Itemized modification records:
◆ ◆ ◆

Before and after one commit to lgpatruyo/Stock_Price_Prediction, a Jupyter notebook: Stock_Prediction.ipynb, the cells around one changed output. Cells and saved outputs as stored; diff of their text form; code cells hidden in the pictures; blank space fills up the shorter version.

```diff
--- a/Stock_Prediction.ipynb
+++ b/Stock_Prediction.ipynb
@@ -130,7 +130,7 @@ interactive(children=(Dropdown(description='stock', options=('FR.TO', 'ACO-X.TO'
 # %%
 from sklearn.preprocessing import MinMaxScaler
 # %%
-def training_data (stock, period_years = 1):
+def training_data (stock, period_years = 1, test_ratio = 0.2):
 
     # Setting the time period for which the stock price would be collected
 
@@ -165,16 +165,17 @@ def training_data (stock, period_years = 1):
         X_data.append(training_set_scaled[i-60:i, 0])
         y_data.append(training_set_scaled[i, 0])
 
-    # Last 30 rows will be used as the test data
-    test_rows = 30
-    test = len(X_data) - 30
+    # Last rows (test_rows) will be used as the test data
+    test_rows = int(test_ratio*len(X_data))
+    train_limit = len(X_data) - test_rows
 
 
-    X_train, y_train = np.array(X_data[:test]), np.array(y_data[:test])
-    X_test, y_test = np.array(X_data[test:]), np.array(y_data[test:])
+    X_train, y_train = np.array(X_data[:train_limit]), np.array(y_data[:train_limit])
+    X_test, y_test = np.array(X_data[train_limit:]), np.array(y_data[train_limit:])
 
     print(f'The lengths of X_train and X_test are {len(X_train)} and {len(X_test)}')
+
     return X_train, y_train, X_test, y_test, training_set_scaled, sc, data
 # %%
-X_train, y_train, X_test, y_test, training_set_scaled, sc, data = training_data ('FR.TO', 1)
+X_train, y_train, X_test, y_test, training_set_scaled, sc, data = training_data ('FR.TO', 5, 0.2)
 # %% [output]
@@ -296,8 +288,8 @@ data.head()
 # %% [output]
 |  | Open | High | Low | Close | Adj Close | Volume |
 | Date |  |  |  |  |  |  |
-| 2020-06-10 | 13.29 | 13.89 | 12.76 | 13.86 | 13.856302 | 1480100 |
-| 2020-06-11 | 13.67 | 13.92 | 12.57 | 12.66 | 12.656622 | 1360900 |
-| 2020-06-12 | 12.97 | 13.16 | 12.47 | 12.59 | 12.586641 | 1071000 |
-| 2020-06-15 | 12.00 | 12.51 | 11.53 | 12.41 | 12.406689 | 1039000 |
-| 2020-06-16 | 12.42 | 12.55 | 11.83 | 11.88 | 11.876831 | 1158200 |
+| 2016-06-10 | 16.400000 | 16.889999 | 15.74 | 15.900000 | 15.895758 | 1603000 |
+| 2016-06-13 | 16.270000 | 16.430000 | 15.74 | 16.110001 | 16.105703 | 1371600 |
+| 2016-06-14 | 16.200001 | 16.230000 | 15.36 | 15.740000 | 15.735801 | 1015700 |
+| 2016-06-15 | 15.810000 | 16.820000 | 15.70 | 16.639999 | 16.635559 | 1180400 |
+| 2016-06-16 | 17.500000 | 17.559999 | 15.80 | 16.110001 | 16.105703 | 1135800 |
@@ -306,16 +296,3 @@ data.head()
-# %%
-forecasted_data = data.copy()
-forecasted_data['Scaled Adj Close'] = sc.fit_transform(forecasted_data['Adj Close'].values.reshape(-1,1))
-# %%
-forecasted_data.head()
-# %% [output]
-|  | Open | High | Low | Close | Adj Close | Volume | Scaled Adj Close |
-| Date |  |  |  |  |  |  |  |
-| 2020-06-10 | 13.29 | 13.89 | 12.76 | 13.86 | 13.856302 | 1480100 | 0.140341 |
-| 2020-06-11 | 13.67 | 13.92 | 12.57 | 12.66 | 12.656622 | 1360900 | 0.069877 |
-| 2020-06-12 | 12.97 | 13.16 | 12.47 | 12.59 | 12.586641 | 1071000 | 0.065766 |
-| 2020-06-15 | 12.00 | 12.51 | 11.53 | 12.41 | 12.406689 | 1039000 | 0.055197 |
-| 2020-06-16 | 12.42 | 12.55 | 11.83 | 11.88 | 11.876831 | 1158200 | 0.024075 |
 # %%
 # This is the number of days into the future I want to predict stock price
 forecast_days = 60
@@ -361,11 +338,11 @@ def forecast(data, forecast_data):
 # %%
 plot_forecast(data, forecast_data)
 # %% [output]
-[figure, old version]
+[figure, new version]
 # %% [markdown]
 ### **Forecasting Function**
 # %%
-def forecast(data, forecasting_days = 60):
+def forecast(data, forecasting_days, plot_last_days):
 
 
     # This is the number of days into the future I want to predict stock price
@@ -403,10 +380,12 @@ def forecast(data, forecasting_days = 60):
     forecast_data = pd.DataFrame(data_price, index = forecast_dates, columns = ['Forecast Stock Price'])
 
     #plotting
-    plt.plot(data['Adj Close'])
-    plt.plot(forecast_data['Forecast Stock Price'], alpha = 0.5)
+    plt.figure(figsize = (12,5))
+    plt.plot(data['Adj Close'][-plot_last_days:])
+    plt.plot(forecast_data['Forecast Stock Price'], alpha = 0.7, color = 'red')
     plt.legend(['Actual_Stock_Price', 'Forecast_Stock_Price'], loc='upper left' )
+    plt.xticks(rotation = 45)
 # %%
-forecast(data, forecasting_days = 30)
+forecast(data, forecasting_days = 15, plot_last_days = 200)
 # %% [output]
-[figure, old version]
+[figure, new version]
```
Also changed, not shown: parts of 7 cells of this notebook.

◆ ◆ ◆

AIM OF THE TASK:
Write down all of the records again, word for word.

ANSWER FOR THE TASK:
Before and after one commit to lgpatruyo/Stock_Price_Prediction, a Jupyter notebook: Stock_Prediction.ipynb, the cells around one changed output. Cells and saved outputs as stored; diff of their text form; code cells hidden in the pictures; blank space fills up the shorter version.

```diff
--- a/Stock_Prediction.ipynb
+++ b/Stock_Prediction.ipynb
@@ -130,7 +130,7 @@ interactive(children=(Dropdown(description='stock', options=('FR.TO', 'ACO-X.TO'
 # %%
 from sklearn.preprocessing import MinMaxScaler
 # %%
-def training_data (stock, period_years = 1):
+def training_data (stock, period_years = 1, test_ratio = 0.2):
 
     # Setting the time period for which the stock price would be collected
 
@@ -165,16 +165,17 @@ def training_data (stock, period_years = 1):
         X_data.append(training_set_scaled[i-60:i, 0])
         y_data.append(training_set_scaled[i, 0])
 
-    # Last 30 rows will be used as the test data
-    test_rows = 30
-    test = len(X_data) - 30
+    # Last rows (test_rows) will be used as the test data
+    test_rows = int(test_ratio*len(X_data))
+    train_limit = len(X_data) - test_rows
 
 
-    X_train, y_train = np.array(X_data[:test]), np.array(y_data[:test])
-    X_test, y_test = np.array(X_data[test:]), np.array(y_data[test:])
+    X_train, y_train = np.array(X_data[:train_limit]), np.array(y_data[:train_limit])
+    X_test, y_test = np.array(X_data[train_limit:]), np.array(y_data[train_limit:])
 
     print(f'The lengths of X_train and X_test are {len(X_train)} and {len(X_test)}')
+
     return X_train, y_train, X_test, y_test, training_set_scaled, sc, data
 # %%
-X_train, y_train, X_test, y_test, training_set_scaled, sc, data = training_data ('FR.TO', 1)
+X_train, y_train, X_test, y_test, training_set_scaled, sc, data = training_data ('FR.TO', 5, 0.2)
 # %% [output]
@@ -296,8 +288,8 @@ data.head()
 # %% [output]
 |  | Open | High | Low | Close | Adj Close | Volume |
 | Date |  |  |  |  |  |  |
-| 2020-06-10 | 13.29 | 13.89 | 12.76 | 13.86 | 13.856302 | 1480100 |
-| 2020-06-11 | 13.67 | 13.92 | 12.57 | 12.66 | 12.656622 | 1360900 |
-| 2020-06-12 | 12.97 | 13.16 | 12.47 | 12.59 | 12.586641 | 1071000 |
-| 2020-06-15 | 12.00 | 12.51 | 11.53 | 12.41 | 12.406689 | 1039000 |
-| 2020-06-16 | 12.42 | 12.55 | 11.83 | 11.88 | 11.876831 | 1158200 |
+| 2016-06-10 | 16.400000 | 16.889999 | 15.74 | 15.900000 | 15.895758 | 1603000 |
+| 2016-06-13 | 16.270000 | 16.430000 | 15.74 | 16.110001 | 16.105703 | 1371600 |
+| 2016-06-14 | 16.200001 | 16.230000 | 15.36 | 15.740000 | 15.735801 | 1015700 |
+| 2016-06-15 | 15.810000 | 16.820000 | 15.70 | 16.639999 | 16.635559 | 1180400 |
+| 2016-06-16 | 17.500000 | 17.559999 | 15.80 | 16.110001 | 16.105703 | 1135800 |
@@ -306,16 +296,3 @@ data.head()
-# %%
-forecasted_data = data.copy()
-forecasted_data['Scaled Adj Close'] = sc.fit_transform(forecasted_data['Adj Close'].values.reshape(-1,1))
-# %%
-forecasted_data.head()
-# %% [output]
-|  | Open | High | Low | Close | Adj Close | Volume | Scaled Adj Close |
-| Date |  |  |  |  |  |  |  |
-| 2020-06-10 | 13.29 | 13.89 | 12.76 | 13.86 | 13.856302 | 1480100 | 0.140341 |
-| 2020-06-11 | 13.67 | 13.92 | 12.57 | 12.66 | 12.656622 | 1360900 | 0.069877 |
-| 2020-06-12 | 12.97 | 13.16 | 12.47 | 12.59 | 12.586641 | 1071000 | 0.065766 |
-| 2020-06-15 | 12.00 | 12.51 | 11.53 | 12.41 | 12.406689 | 1039000 | 0.055197 |
-| 2020-06-16 | 12.42 | 12.55 | 11.83 | 11.88 | 11.876831 | 1158200 | 0.024075 |
 # %%
 # This is the number of days into the future I want to predict stock price
 forecast_days = 60
@@ -361,11 +338,11 @@ def forecast(data, forecast_data):
 # %%
 plot_forecast(data, forecast_data)
 # %% [output]
-[figure, old version]
+[figure, new version]
 # %% [markdown]
 ### **Forecasting Function**
 # %%
-def forecast(data, forecasting_days = 60):
+def forecast(data, forecasting_days, plot_last_days):
 
 
     # This is the number of days into the future I want to predict stock price
@@ -403,10 +380,12 @@ def forecast(data, forecasting_days = 60):
     forecast_data = pd.DataFrame(data_price, index = forecast_dates, columns = ['Forecast Stock Price'])
 
     #plotting
-    plt.plot(data['Adj Close'])
-    plt.plot(forecast_data['Forecast Stock Price'], alpha = 0.5)
+    plt.figure(figsize = (12,5))
+    plt.plot(data['Adj Close'][-plot_last_days:])
+    plt.plot(forecast_data['Forecast Stock Price'], alpha = 0.7, color = 'red')
     plt.legend(['Actual_Stock_Price', 'Forecast_Stock_Price'], loc='upper left' )
+    plt.xticks(rotation = 45)
 # %%
-forecast(data, forecasting_days = 30)
+forecast(data, forecasting_days = 15, plot_last_days = 200)
 # %% [output]
-[figure, old version]
+[figure, new version]
```
Also changed, not shown: parts of 7 cells of this notebook.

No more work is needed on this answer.